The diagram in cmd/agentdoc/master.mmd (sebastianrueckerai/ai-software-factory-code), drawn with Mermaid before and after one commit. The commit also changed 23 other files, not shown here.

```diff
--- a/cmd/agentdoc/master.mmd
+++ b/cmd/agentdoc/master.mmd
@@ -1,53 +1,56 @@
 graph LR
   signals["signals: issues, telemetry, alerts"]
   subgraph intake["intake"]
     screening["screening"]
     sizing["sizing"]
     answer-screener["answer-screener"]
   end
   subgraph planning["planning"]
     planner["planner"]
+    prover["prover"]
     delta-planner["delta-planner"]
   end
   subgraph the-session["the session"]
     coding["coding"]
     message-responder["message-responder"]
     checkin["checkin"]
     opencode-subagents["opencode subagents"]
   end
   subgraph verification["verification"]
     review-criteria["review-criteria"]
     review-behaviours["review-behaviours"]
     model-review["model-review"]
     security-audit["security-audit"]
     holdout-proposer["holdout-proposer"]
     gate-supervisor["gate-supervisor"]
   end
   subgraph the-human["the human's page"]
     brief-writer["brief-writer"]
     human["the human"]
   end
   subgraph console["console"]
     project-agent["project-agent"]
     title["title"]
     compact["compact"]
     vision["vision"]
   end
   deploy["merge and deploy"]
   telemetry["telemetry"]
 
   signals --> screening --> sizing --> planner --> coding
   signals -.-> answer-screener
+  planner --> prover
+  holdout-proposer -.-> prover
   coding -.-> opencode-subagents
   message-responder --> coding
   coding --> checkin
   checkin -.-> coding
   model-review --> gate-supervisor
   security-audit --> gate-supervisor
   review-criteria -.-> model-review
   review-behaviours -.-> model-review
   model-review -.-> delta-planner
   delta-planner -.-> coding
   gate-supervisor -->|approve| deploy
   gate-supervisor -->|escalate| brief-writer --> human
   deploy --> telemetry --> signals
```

+ + +

» Exercise: Copy out the full set of records precisely, leaving nothing out.

» Finished exercise:
The diagram in cmd/agentdoc/master.mmd (sebastianrueckerai/ai-software-factory-code), drawn with Mermaid before and after one commit. The commit also changed 23 other files, not shown here.

```diff
--- a/cmd/agentdoc/master.mmd
+++ b/cmd/agentdoc/master.mmd
@@ -1,53 +1,56 @@
 graph LR
   signals["signals: issues, telemetry, alerts"]
   subgraph intake["intake"]
     screening["screening"]
     sizing["sizing"]
     answer-screener["answer-screener"]
   end
   subgraph planning["planning"]
     planner["planner"]
+    prover["prover"]
     delta-planner["delta-planner"]
   end
   subgraph the-session["the session"]
     coding["coding"]
     message-responder["message-responder"]
     checkin["checkin"]
     opencode-subagents["opencode subagents"]
   end
   subgraph verification["verification"]
     review-criteria["review-criteria"]
     review-behaviours["review-behaviours"]
     model-review["model-review"]
     security-audit["security-audit"]
     holdout-proposer["holdout-proposer"]
     gate-supervisor["gate-supervisor"]
   end
   subgraph the-human["the human's page"]
     brief-writer["brief-writer"]
     human["the human"]
   end
   subgraph console["console"]
     project-agent["project-agent"]
     title["title"]
     compact["compact"]
     vision["vision"]
   end
   deploy["merge and deploy"]
   telemetry["telemetry"]
 
   signals --> screening --> sizing --> planner --> coding
   signals -.-> answer-screener
+  planner --> prover
+  holdout-proposer -.-> prover
   coding -.-> opencode-subagents
   message-responder --> coding
   coding --> checkin
   checkin -.-> coding
   model-review --> gate-supervisor
   security-audit --> gate-supervisor
   review-criteria -.-> model-review
   review-behaviours -.-> model-review
   model-review -.-> delta-planner
   delta-planner -.-> coding
   gate-supervisor -->|approve| deploy
   gate-supervisor -->|escalate| brief-writer --> human
   deploy --> telemetry --> signals
```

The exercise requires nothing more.